OXFORD UNIVERSITY PRESS

The Practical Origins of Ideas: Genealogy as Conceptual Reverse-Engineering

ISBN : 9780198868705

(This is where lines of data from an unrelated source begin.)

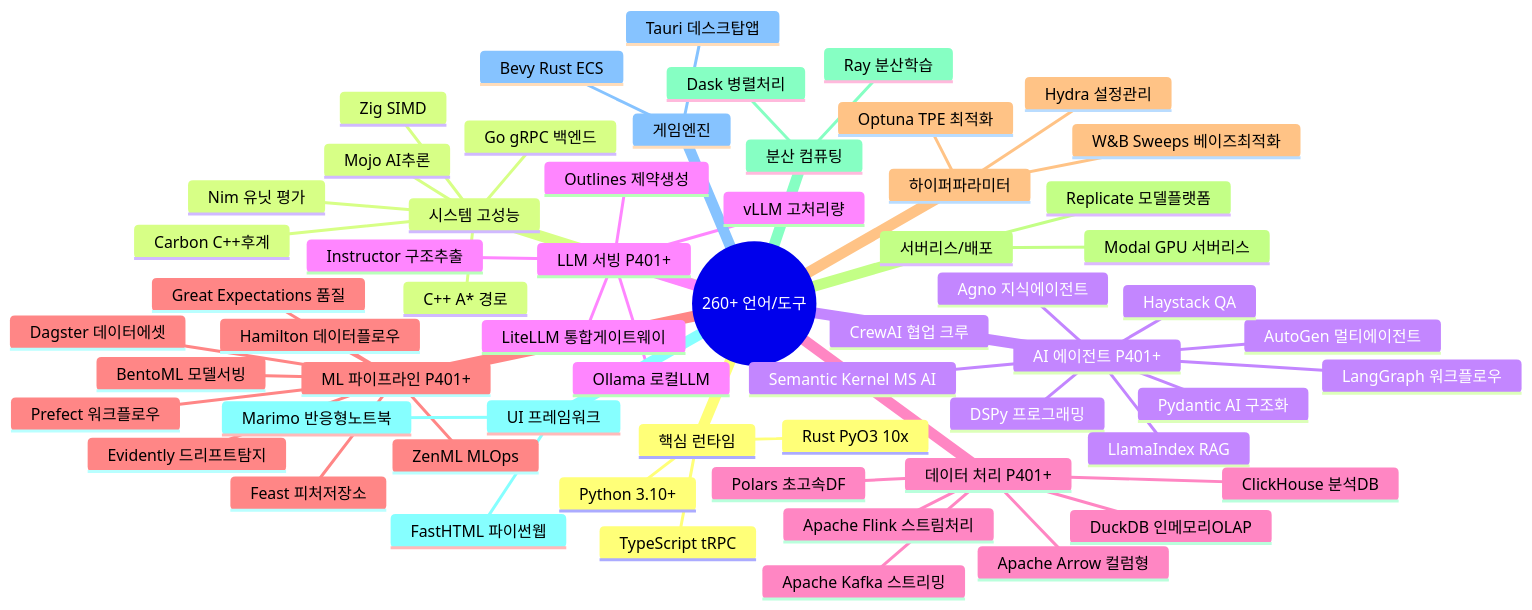
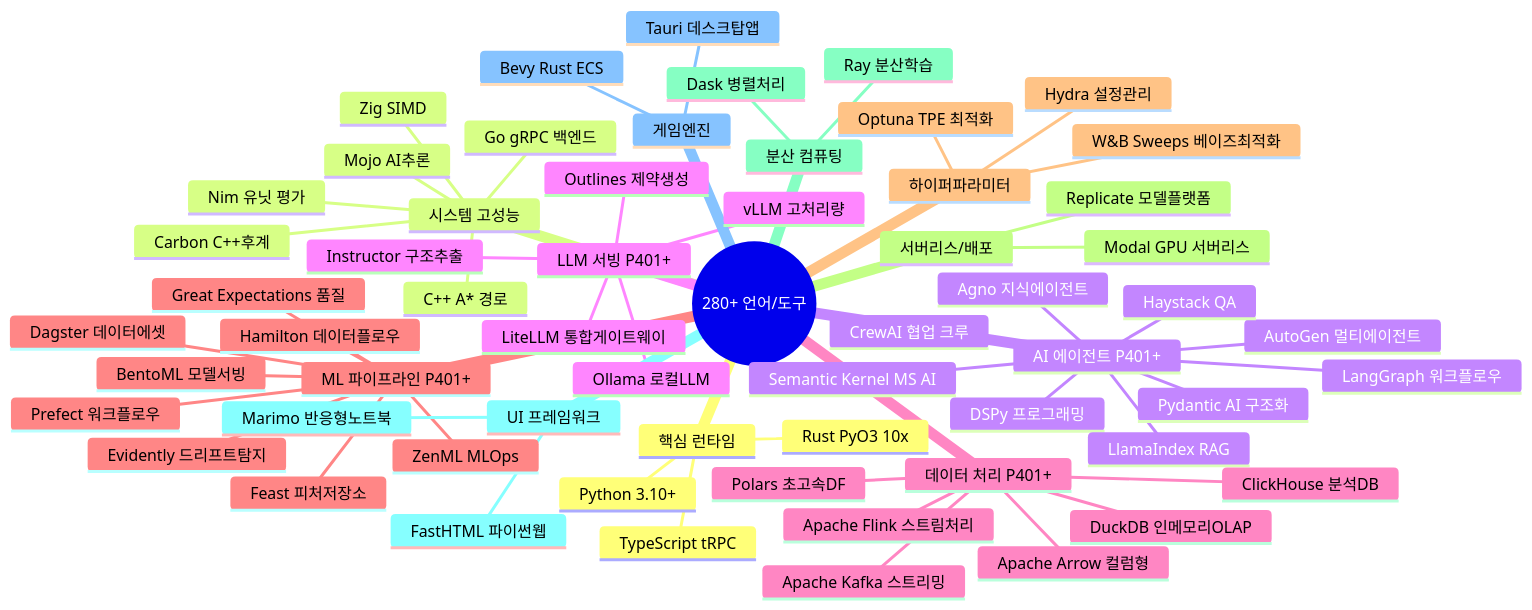
One commit to sun475300-sudo/Swarm-control-in-sc2bot changed the ninth of 30 diagrams in README.md. Above: the diagram before and after it, drawn with Mermaid. The commit also changed other lines of this file and 20 other files, not shown here.

````diff
--- a/README.md
+++ b/README.md
@@ -617,63 +627,63 @@
 ```mermaid
 mindmap
-    root((260+ 언어/도구))
+    root((280+ 언어/도구))
         핵심 런타임
             Python 3.10+
             Rust PyO3 10x
             TypeScript tRPC
         시스템 고성능
             C++ A* 경로
             Go gRPC 백엔드
             Zig SIMD
             Nim 유닛 평가
             Carbon C++후계
             Mojo AI추론
         AI 에이전트 P401+
             AutoGen 멀티에이전트
             CrewAI 협업 크루
             LangGraph 워크플로우
             Semantic Kernel MS AI
             DSPy 프로그래밍
             Pydantic AI 구조화
             Agno 지식에이전트
             LlamaIndex RAG
             Haystack QA
         LLM 서빙 P401+
             vLLM 고처리량
             Ollama 로컬LLM
             LiteLLM 통합게이트웨이
             Instructor 구조추출
             Outlines 제약생성
         데이터 처리 P401+
             Polars 초고속DF
             DuckDB 인메모리OLAP
             Apache Arrow 컬럼형
             ClickHouse 분석DB
             Apache Kafka 스트리밍
             Apache Flink 스트림처리
         ML 파이프라인 P401+
             Prefect 워크플로우
             Dagster 데이터에셋
             ZenML MLOps
             BentoML 모델서빙
             Evidently 드리프트탐지
             Feast 피처저장소
             Hamilton 데이터플로우
             Great Expectations 품질
         하이퍼파라미터
             Optuna TPE 최적화
             Hydra 설정관리
             W&B Sweeps 베이즈최적화
         서버리스/배포
             Modal GPU 서버리스
             Replicate 모델플랫폼
         분산 컴퓨팅
             Ray 분산학습
             Dask 병렬처리
         UI 프레임워크
             FastHTML 파이썬웹
             Marimo 반응형노트북
         게임엔진
             Bevy Rust ECS
             Tauri 데스크탑앱
 ```
````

Price(incl.tax): 
¥11,869
Author: 
Matthieu Queloz
Pages
304 Pages
Format
Hardcover
Size
160 x 240 mm
Pub date
Mar 2021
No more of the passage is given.